Cerebral (Brain) Aneurysm Treatment
What Is an Aneurysm?
Aneurysm is a localized dilation of the wall of a blood vessels. Aneurysms
are most prominent in the aorta but can also occur in peripheral vessels
and are fairly common in the lower extremities of older people. The cause
of aneurysm can be a result of aging or disease and it can be congenital
which means born with the defect.
The symptoms of aneurysm depends on the location of the aneurysm with the
common sites at the abdominal aortic artery, the intracranial muscles
and the aorta. Note that many aneurysms are without symptoms and can only
be discovered by feeling or on x-ray films during an examination. However,
when symptoms do occur, they may include a pulsing sensation and pain
if the aneurysm is pressing on internal organs. A ruptured aneurysm produces
sudden and severe pain. In other cases, aneurysm may leak blood causing
pain without the rapid deterioration characteristic of a rupture. Clots
may often form in aneurysm which creates danger.
There are some tests which can be done to detect aneurysm. First off is
the angiogram which is an x-ray exam of the arteries, veins or heart chambers.
There is the MRI which is a diagnostic technique that uses the response
of atoms to a strong magnetic field to produce cross-sectional images.
The Spinal tap is another way to diagnose aneurysm which is a puncture
of the spinal cavity with a needle to extract spinal fluid for diagnostic
purposes. Ultrasound uses high-frequency sound waves to produce an image
of an organ. Echocardiography may be used which uses ultrasound waves
to visualize structures within the heart. Lastly, x-rays may also be obtained.
To treat aneurysms, drugs may be prescribed to lower the blood pressure
and to reduce the risk of rupture. However, some aneurysms such as the
abdominal aneurysm must be treated surgically, especially if it is large
and increasing in size. Enlarging thoracic aneurysm should also be considered

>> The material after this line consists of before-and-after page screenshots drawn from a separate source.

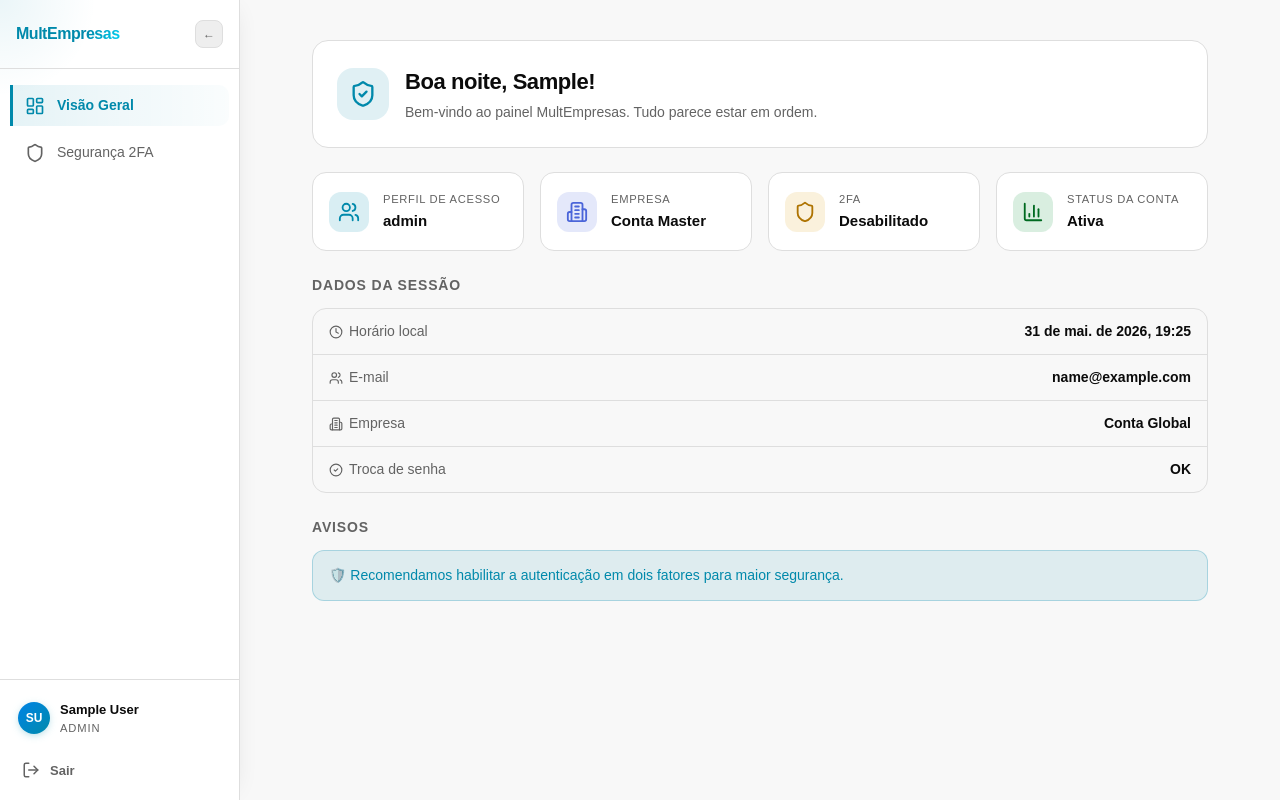
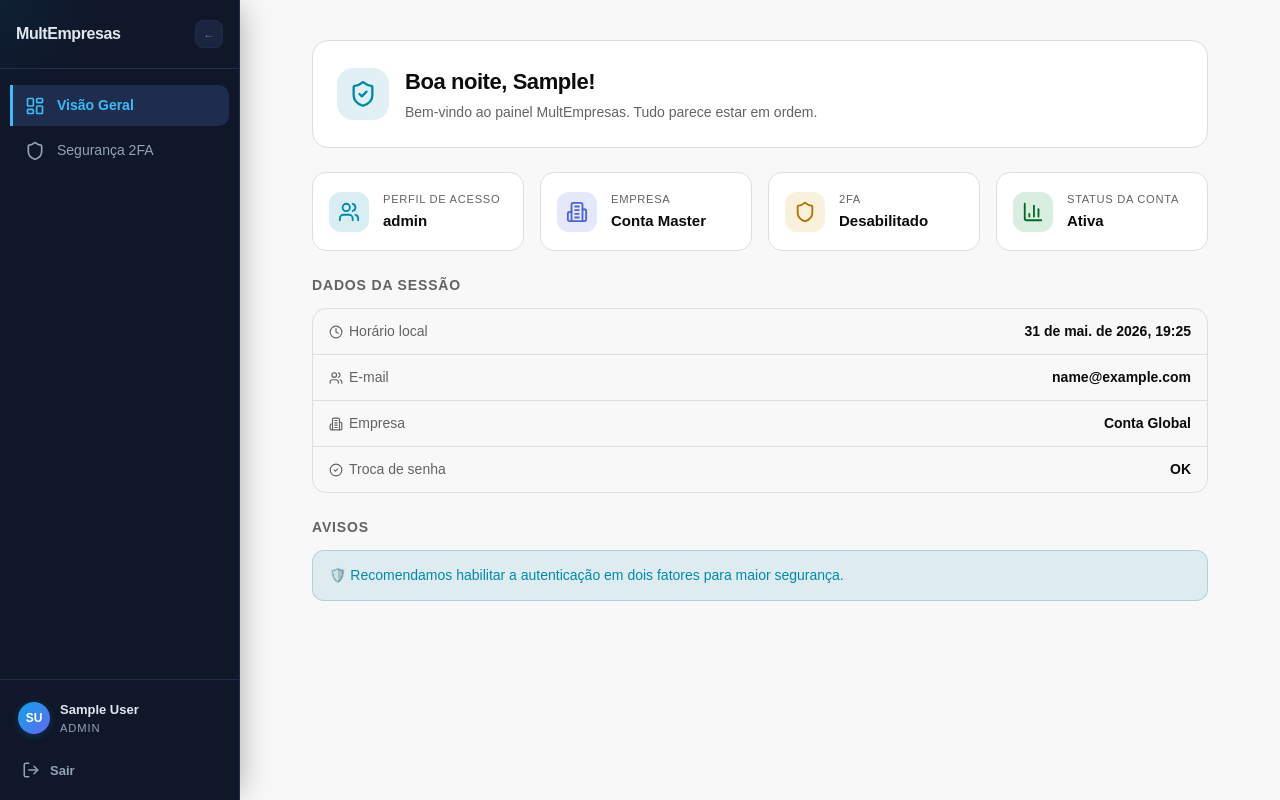
Before and after one commit to ReiArthurjpg/MultEmpresas, a Next.js app in the folder frontend/: page /dashboard in a window 1280 px wide. Built offline with nearby package versions, Linux system fonts and the light colour scheme; no server answers; sample sign-in values are in the browser's storage.

Commit message:
Siderbar ok

```diff
--- a/frontend/app/globals.css
+++ b/frontend/app/globals.css
@@ -466,6 +466,11 @@ a {
   animation: shiny 6s linear infinite;
 }
 
+@keyframes sb-brand-pulse {
+  0%, 100% { color: #e2e8f0; }
+  50% { color: #38bdf8; }
+}
+
 @media (min-width: 640px) {
   .auth-shell, .dashboard-shell { padding: 2.5rem; }
   .auth-grid { background-image: linear-gradient(oklch(0.22 0 0 / 0.50) 1px, transparent 1px), linear-gradient(90deg, oklch(0.22 0 0 / 0.50) 1px, transparent 1px); }
@@ -503,16 +508,33 @@ a {
   background: var(--background);
 }
 
+/* --- Sidebar variables (Navy Theme) --- */
+:root {
+  --sb-bg:           #0f1729;   /* Navy escuro de fundo */
+  --sb-bg-hover:     #1a2540;   /* Navy hover suave */
+  --sb-bg-active:    #1e2d4d;   /* Navy ativo */
+  --sb-border:       #1e2d4d;   /* Borda discreta */
+  --sb-text:         #94a3b8;   /* Cinza-azulado para itens */
+  --sb-text-active:  #e2e8f0;   /* Branco levemente frio para ativo */
+  --sb-brand:        #e2e8f0;   /* Branco para o logo */
+  --sb-accent:       #38bdf8;   /* Sky-400 — acento vibrante que combina */
+  --sb-accent-glow:  #38bdf84d; /* Glow do acento */
+  --sb-toggle-bg:    #1a2540;
+  --sb-toggle-text:  #64748b;
+  --sb-avatar-from:  #0ea5e9;
+  --sb-avatar-to:    #6366f1;
+}
+
 /* --- Sidebar --- */
 .db-sidebar {
   display: flex;
   flex-direction: column;
   width: 240px;
   min-height: 100vh;
-  border-right: 1px solid var(--border);
-  background: var(--card);
-  box-shadow: 4px 0 24px -12px oklch(0 0 0 / 0.12);
-  transition: width 280ms cubic-bezier(0.4, 0, 0.2, 1), box-shadow 280ms ease;
+  background: var(--sb-bg);
+  border-right: 1px solid var(--sb-border);
+  box-shadow: 4px 0 32px -8px #00000066;
+  transition: width 280ms cubic-bezier(0.4, 0, 0.2, 1);
   flex-shrink: 0;
   position: sticky;
   top: 0;
@@ -520,17 +542,14 @@ a {
   overflow: hidden;
   z-index: 50;
 }
-.db-sidebar--collapsed {
-  width: 64px;
-  box-shadow: 2px 0 12px -8px oklch(0 0 0 / 0.08);
-}
+.db-sidebar--collapsed { width: 64px; }
 
 .db-sidebar__header {
   display: flex;
   align-items: center;
   justify-content: space-between;
   padding: 1.25rem 1rem;
-  border-bottom: 1px solid var(--border);
+  border-bottom: 1px solid var(--sb-border);
   min-height: 64px;
   gap: 0.5rem;
 }
@@ -540,6 +559,7 @@ a {
   font-size: 1rem;
   font-weight: 900;
   letter-spacing: -0.03em;
+  color: var(--sb-brand);
   white-space: nowrap;
   overflow: hidden;
   display: flex;
@@ -552,17 +572,18 @@ a {
   justify-content: center;
   width: 28px;
   height: 28px;
-  border: 1px solid var(--border);
+  border: 1px solid var(--sb-border);
   border-radius: 0.5rem;
-  background: var(--secondary);
-  color: var(--muted-foreground);
+  background: var(--sb-toggle-bg);
+  color: var(--sb-toggle-text);
   font-size: 0.75rem;
   flex-shrink: 0;
   transition: all 200ms ease;
 }
 .db-sidebar__toggle:hover {
-  background: var(--muted);
-  color: var(--foreground);
+  background: var(--sb-bg-hover);
+  color: var(--sb-text-active);
+  border-color: var(--sb-accent);
   transform: scale(1.05);
 }
 .db-sidebar__toggle-icon { line-height: 1; }
@@ -571,7 +592,7 @@ a {
   flex: 1;
   display: flex;
   flex-direction: column;
-  gap: 0.375rem;
+  gap: 0.25rem;
   padding: 1rem 0.625rem;
   overflow-y: auto;
 }
@@ -584,27 +605,28 @@ a {
   border-radius: 0.625rem;
   border: 0;
   background: transparent;
-  color: var(--muted-foreground);
+  color: var(--sb-text);
   font-size: 0.875rem;
   font-weight: 500;
   text-align: left;
   white-space: nowrap;
   overflow: hidden;
-  transition: background 200ms ease, color 200ms ease, transform 200ms ease, border-color 200ms ease;
+  transition: background 200ms ease, color 200ms ease, transform 180ms ease;
   border-left: 3px solid transparent;
 }
 .db-sidebar__item:hover:not(.db-sidebar__item--active) {
-  background: var(--muted);
-  color: var(--foreground);
+  background: var(--sb-bg-hover);
+  color: var(--sb-text-active);
   transform: translateX(3px);
 }
 .db-sidebar__item--active {
-  background: linear-gradient(90deg, oklch(0.55 0.18 210 / 0.10) 0%, oklch(0.55 0.18 210 / 0.02) 100%);
-  color: var(--primary);
+  background: var(--sb-bg-active);
+  color: var(--sb-accent);
   font-weight: 700;
-  border-left-color: var(--primary);
+  border-left-color: var(--sb-accent);
   border-top-left-radius: 0;
   border-bottom-left-radius: 0;
+  box-shadow: inset 0 0 0 0 transparent;
 }
 .db-sidebar--collapsed .db-sidebar__item {
   padding: 0.625rem;
@@ -613,11 +635,13 @@ a {
   border-radius: 0.625rem;
 }
 .db-sidebar--collapsed .db-sidebar__item--active {
-  background: oklch(0.55 0.18 210 / 0.12);
+  background: var(--sb-bg-active);
+  color: var(--sb-accent);
+  box-shadow: 0 0 12px var(--sb-accent-glow);
 }
 
 .db-sidebar__footer {
-  border-top: 1px solid var(--border);
+  border-top: 1px solid var(--sb-border);
   padding: 0.75rem 0.625rem;
   display: flex;
   flex-direction: column;
@@ -637,7 +661,7 @@ a {
   width: 32px;
   height: 32px;
   border-radius: 50%;
-  background: linear-gradient(135deg, oklch(0.60 0.18 250) 0%, var(--primary) 100%);
+  background: linear-gradient(135deg, var(--sb-avatar-from) 0%, var(--sb-avatar-to) 100%);
   color: #ffffff;
   display: inline-flex;
   align-items: center;
@@ -645,7 +669,7 @@ a {
   font-size: 0.75rem;
   font-weight: 800;
   flex-shrink: 0;
-  box-shadow: 0 2px 8px -2px oklch(0.55 0.18 210 / 0.4);
+  box-shadow: 0 2px 10px -2px #0ea5e955;
 }
 
 .db-sidebar__user-info {
@@ -660,11 +684,11 @@ a {
   white-space: nowrap;
   overflow: hidden;
   text-overflow: ellipsis;
-  color: var(--foreground);
+  color: var(--sb-text-active);
 }
 .db-sidebar__user-role {
   font-size: 0.7rem;
-  color: var(--muted-foreground);
+  color: var(--sb-text);
   text-transform: uppercase;
   letter-spacing: 0.08em;
 }
@@ -677,7 +701,7 @@ a {
   border-radius: 0.625rem;
   border: 0;
   background: transparent;
-  color: var(--muted-foreground);
+  color: var(--sb-text);
   font-size: 0.8125rem;
   font-weight: 600;
   transition: all 200ms ease;
@@ -685,10 +709,10 @@ a {
   white-space: nowrap;
 }
 .db-sidebar__logout:hover:not(:disabled) {
-  background: oklch(0.577 0.245 27.325 / 0.08);
-  color: var(--destructive);
+  background: oklch(0.577 0.245 27.325 / 0.12);
+  color: #f87171;
 }
-.db-sidebar__logout:disabled { opacity: 0.5; }
+.db-sidebar__logout:disabled { opacity: 0.4; }
 .db-sidebar--collapsed .db-sidebar__logout { justify-content: center; padding: 0.5rem; }
 
 /* --- Main content area --- */
--- a/frontend/components/ui/shiny-text.tsx
+++ b/frontend/components/ui/shiny-text.tsx
@@ -14,19 +14,12 @@ export function ShinyText({ text, disabled = false, speed = 4, className }: Shin
   return (
     <span
       className={cn(
-        "inline-block bg-clip-text font-black",
-        !disabled && "animate-shiny",
+        "inline-block font-black tracking-tight",
         className
       )}
       style={{
-        backgroundImage:
-          "linear-gradient(120deg, var(--primary) 35%, oklch(0.75 0.18 210) 50%, var(--primary) 65%)",
-        backgroundSize: "200% 100%",
-        WebkitBackgroundClip: "text",
-        WebkitTextFillColor: "transparent",
-        animationDuration: `${speed}s`,
-        animationIterationCount: "infinite",
-        animationTimingFunction: "linear",
+        color: "#e2e8f0",
+        animation: disabled ? "none" : `sb-brand-pulse ${speed}s ease-in-out infinite`,
       }}
     >
       {text}
```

for surgery. Finally, a dissecting or ruptured aneurysm requires immediate
For more information on Pomona Valley Hospital Medical Center's Stead
Heart & Vascular Center, please call 909.865.9858.